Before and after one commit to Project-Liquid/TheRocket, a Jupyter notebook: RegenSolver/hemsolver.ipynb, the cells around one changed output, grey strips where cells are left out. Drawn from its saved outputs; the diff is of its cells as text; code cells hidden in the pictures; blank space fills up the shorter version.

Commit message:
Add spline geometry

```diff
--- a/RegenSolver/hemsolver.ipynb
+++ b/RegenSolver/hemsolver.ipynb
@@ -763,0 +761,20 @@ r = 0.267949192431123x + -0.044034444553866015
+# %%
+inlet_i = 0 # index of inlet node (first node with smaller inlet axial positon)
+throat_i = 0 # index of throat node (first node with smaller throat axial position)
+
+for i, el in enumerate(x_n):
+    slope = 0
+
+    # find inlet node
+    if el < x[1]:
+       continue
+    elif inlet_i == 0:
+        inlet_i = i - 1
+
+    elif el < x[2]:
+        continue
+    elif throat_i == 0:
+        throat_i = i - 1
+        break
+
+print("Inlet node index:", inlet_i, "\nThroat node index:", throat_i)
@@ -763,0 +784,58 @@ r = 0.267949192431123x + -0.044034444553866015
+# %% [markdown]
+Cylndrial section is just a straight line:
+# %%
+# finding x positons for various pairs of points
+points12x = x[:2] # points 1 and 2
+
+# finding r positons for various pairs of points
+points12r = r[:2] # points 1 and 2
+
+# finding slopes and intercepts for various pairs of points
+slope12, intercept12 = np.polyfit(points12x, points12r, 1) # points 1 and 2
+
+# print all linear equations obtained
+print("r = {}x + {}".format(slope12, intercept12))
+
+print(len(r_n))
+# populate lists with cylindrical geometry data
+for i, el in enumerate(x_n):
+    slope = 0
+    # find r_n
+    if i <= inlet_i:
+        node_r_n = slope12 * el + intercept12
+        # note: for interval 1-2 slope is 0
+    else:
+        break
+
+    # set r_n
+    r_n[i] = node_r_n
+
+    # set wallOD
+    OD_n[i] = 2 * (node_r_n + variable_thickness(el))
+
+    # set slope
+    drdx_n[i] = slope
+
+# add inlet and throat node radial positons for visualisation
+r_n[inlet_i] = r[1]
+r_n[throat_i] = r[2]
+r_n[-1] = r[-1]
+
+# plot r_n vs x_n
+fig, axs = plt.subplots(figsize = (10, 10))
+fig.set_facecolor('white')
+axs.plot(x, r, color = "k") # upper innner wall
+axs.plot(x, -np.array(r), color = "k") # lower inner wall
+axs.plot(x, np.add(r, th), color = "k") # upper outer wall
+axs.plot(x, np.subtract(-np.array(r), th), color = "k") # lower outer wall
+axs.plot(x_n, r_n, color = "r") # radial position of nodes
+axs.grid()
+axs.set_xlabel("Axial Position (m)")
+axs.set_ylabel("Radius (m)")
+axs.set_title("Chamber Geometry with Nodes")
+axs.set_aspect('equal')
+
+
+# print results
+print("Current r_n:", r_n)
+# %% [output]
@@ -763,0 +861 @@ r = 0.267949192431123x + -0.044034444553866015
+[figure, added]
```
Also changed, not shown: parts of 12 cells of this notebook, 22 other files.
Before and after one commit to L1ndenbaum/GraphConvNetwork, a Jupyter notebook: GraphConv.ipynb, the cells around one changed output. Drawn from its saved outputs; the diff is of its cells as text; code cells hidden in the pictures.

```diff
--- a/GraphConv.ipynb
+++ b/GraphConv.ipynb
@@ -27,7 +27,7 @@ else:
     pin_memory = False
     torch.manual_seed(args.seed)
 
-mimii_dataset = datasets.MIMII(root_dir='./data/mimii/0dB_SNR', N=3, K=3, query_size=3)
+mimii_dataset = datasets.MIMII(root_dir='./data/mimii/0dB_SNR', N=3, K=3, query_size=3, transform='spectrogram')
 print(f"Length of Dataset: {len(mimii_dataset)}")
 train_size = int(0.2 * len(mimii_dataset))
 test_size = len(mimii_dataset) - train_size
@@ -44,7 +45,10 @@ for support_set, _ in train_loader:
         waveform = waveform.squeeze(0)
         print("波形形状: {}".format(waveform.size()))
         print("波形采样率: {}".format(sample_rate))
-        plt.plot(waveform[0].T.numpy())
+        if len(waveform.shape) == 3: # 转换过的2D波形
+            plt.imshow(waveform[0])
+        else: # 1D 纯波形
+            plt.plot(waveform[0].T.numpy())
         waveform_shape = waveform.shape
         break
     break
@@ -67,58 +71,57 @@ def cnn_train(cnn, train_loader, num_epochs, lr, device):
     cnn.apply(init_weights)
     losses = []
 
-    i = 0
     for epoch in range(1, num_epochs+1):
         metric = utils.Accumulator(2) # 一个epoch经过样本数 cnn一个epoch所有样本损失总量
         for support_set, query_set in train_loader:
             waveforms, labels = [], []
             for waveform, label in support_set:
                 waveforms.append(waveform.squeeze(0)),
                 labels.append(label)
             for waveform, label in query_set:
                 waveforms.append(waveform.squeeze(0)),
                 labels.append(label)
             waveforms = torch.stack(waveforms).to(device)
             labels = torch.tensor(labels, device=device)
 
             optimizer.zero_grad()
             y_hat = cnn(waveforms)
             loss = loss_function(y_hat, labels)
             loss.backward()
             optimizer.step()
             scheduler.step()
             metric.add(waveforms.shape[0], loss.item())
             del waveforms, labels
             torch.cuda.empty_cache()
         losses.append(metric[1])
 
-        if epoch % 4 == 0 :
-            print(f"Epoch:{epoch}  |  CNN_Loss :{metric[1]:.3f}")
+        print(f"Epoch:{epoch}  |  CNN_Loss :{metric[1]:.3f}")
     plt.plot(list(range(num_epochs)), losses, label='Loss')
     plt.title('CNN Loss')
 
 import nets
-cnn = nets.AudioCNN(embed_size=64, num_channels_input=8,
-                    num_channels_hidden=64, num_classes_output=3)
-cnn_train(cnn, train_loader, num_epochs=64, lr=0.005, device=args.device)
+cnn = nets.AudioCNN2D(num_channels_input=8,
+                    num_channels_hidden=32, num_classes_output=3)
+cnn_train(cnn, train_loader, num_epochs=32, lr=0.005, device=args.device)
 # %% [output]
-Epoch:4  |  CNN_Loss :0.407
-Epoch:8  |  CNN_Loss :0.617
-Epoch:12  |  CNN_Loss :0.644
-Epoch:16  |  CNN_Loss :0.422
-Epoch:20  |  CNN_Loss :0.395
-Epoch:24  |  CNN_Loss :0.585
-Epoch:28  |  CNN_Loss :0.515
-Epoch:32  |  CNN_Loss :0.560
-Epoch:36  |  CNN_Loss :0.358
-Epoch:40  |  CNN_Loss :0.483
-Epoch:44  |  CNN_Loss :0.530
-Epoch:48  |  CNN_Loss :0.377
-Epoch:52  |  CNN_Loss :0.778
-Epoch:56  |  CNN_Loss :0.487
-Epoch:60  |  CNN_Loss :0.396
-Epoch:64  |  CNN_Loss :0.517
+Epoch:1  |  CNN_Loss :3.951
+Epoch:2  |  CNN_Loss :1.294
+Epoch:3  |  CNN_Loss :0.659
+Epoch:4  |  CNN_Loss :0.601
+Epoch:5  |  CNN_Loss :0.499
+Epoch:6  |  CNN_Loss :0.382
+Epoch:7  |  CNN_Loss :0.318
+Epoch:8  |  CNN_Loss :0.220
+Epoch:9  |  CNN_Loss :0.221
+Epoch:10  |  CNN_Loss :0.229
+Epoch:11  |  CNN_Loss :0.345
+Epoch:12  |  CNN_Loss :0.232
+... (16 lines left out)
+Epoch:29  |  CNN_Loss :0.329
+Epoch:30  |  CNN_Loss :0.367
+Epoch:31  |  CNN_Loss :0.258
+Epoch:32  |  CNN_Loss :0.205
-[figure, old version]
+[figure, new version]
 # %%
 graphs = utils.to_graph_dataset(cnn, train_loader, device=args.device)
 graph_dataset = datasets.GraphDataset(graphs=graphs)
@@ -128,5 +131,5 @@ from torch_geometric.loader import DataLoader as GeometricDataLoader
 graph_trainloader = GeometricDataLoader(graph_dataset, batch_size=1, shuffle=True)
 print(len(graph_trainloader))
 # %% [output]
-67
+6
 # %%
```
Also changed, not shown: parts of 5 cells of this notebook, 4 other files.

* * * * * * *

**Exercise goal:** Look through the listing and extract every line with "around" in it.

**Task answer:**
Before and after one commit to Project-Liquid/TheRocket, a Jupyter notebook: RegenSolver/hemsolver.ipynb, the cells around one changed output, grey strips where cells are left out. Drawn from its saved outputs; the diff is of its cells as text; code cells hidden in the pictures; blank space fills up the shorter version.
Before and after one commit to L1ndenbaum/GraphConvNetwork, a Jupyter notebook: GraphConv.ipynb, the cells around one changed output. Drawn from its saved outputs; the diff is of its cells as text; code cells hidden in the pictures.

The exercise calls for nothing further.